British Prime Minister Theresa May is facing a no-confidence vote this morning (NZ time) after her Brexit plan was overwhelming rejected by MPs, who now turn their focus to whether she deserves to stay in power.
Correspondent Rod Liddle told Tim Dower it is unlikely the Prime Minister will lose the vote.
"She'll win. She'll win very narrowly. She's got the Democratic Unionist Party who have been a prop during this coalition government onside, so the likelihood, I would say, 90 per cent likely is that she will survive, yet again."
However, he said what happens next is the real question.
"There are already a few issues beginning to be noticed within the opposition, with the Scottish Nationalist Party worrying about [Labour leader] Jeremy Corbyn's tactic of continually calling no-confidence votes, which has been threatened over the next few weeks. They [Labour] have denied this."
"The whole plan, of course, is for Jeremy Corbyn to try and prise away some of the conservative pro-remainer's, so that they may win a confidence vote but people are far more scared of a Jeremy Corbyn government than they are of leaving or not leaving the EU."
Liddle said Corbyn is "not palatable" to the British public and is unlikely to gain enough support to overthrow May's government.
"He doesn't have the support of his parliamentary party, he has a large groundswell of support amongst Labour voters in the country...but he is in favour of almost everything the United Kingdom stands for in terms of international affairs."
"He is not palatable and that's one reason why despite what you might argue is probably the worst government we have had for 50 years or so that he is still six points behind in the opinion poll."
However, he said the Labour Leader could have a shot if there was an election at this point in time.
"The trouble is if there was an election...he's not bad on the stump and Theresa May is hopeless on the stump, so I think if there was an election called tomorrow Jeremy Corbyn might just win."
Liddle said if Corbyn won the election, it would most likely mean there would be a second Brexit referendum.
"I think he would be forced by his party to call a second referendum.

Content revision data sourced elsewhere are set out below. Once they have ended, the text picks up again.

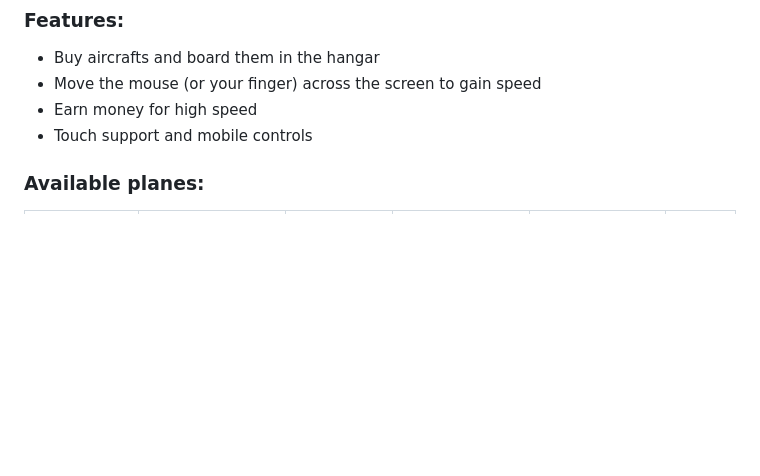
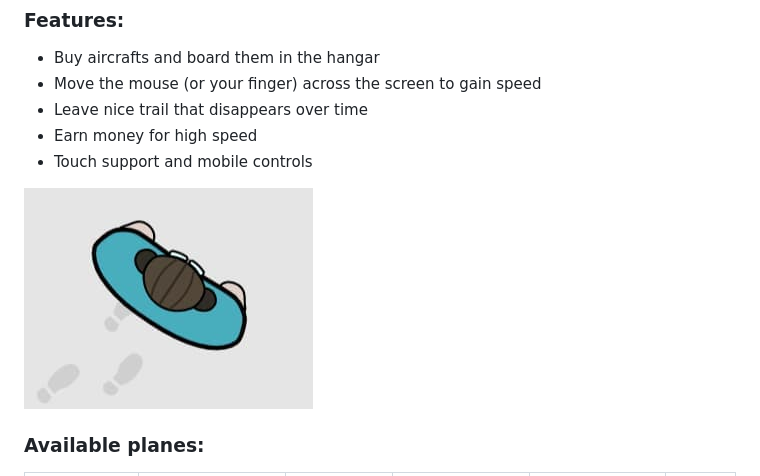
Before and after one commit to polyarik/mad-flight, a Markdown page: README.md, the part around the change. GitHub-like rendering; pictures changed too: assets/images/pilot/pilot-demo.jpg (added); blank space fills up the shorter version.

Commit message:
docs: update README.md

```diff
--- a/README.md
+++ b/README.md
@@ -13,8 +13,11 @@ Test of Angular.js mouse directives.
 ### Features:
 - Buy aircrafts and board them in the hangar
 - Move the mouse (or your finger) across the screen to gain speed
+- Leave nice trail that disappears over time
 - Earn money for high speed
 - Touch support and mobile controls
+
+![Pilot](assets/images/pilot/pilot-demo.jpg)
 
 ### Available planes:
 
```
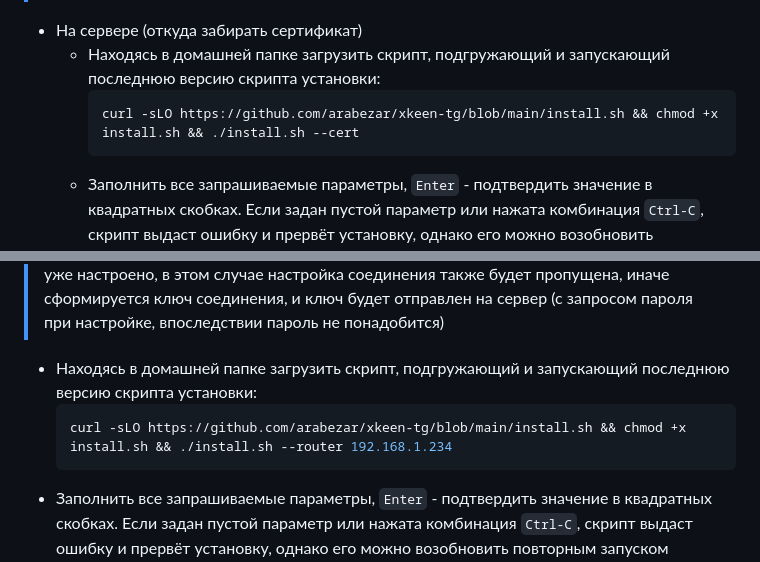
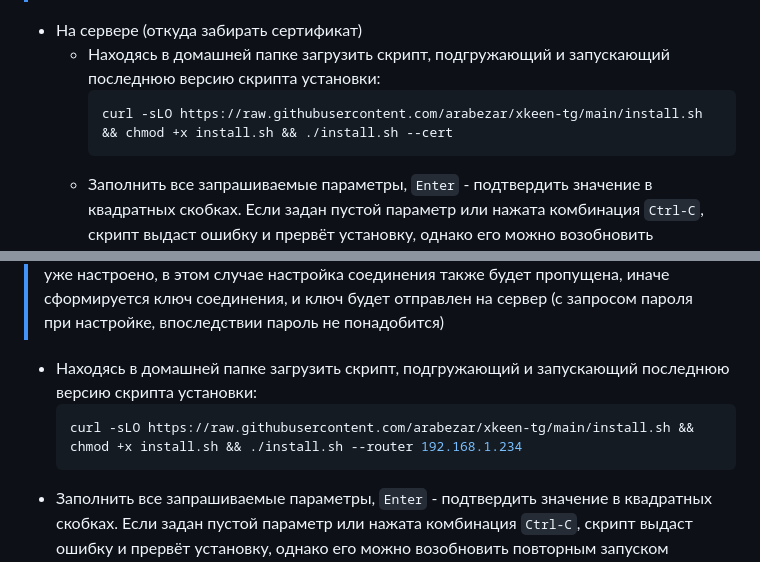
Before and after one commit to arabezar/xkeen-tg, a Markdown page: README.md, 2 parts joined by grey strips. Rendered like a GitHub page.

Commit message:
Поправлена ссылка установщика

````diff
--- a/README.md
+++ b/README.md
@@ -40,7 +40,7 @@
 - На сервере (откуда забирать сертификат)
   - Находясь в домашней папке загрузить скрипт, подгружающий и запускающий последнюю версию скрипта установки:
     ```sh
-    curl -sLO https://github.com/arabezar/xkeen-tg/blob/main/install.sh && chmod +x install.sh && ./install.sh --cert
+    curl -sLO https://raw.githubusercontent.com/arabezar/xkeen-tg/main/install.sh && chmod +x install.sh && ./install.sh --cert
     ```
   - Заполнить все запрашиваемые параметры, `Enter` - подтвердить значение в квадратных скобках. Если задан пустой параметр или нажата комбинация `Ctrl-C`, скрипт выдаст ошибку и прервёт установку, однако его можно возобновить повторным запуском `./install.sh --cert`, подтвердив все уже записанные значения или изменяя необходимые
   - После ввода параметров скрипт автоматически начнёт процедуру проверки/создания указанного пользователя (`sudo` требуется для создания нового пользователя с минимальными правами для доступа по SSH и изменения прав чтения для файлов сертификата)
@@ -75,7 +75,7 @@
 
   - Находясь в домашней папке загрузить скрипт, подгружающий и запускающий последнюю версию скрипта установки:
     ```sh
-    curl -sLO https://github.com/arabezar/xkeen-tg/blob/main/install.sh && chmod +x install.sh && ./install.sh --router 192.168.1.234
+    curl -sLO https://raw.githubusercontent.com/arabezar/xkeen-tg/main/install.sh && chmod +x install.sh && ./install.sh --router 192.168.1.234
     ```
   - Заполнить все запрашиваемые параметры, `Enter` - подтвердить значение в квадратных скобках. Если задан пустой параметр или нажата комбинация `Ctrl-C`, скрипт выдаст ошибку и прервёт установку, однако его можно возобновить повторным запуском `./install.sh --router 192.168.1.234`, подтвердив все уже записанные значения или изменяя необходимые
   - После ввода параметров скрипт автоматически начнёт процедуру установки утилиты на роутер
````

My guess would be that in a second referendum leave would win again because I know a lot of remainer's in this country, who voted to remain and believe that we should remain with the EU but are appalled that after a democratic decision the government or parliament can effectively wipe that decision off."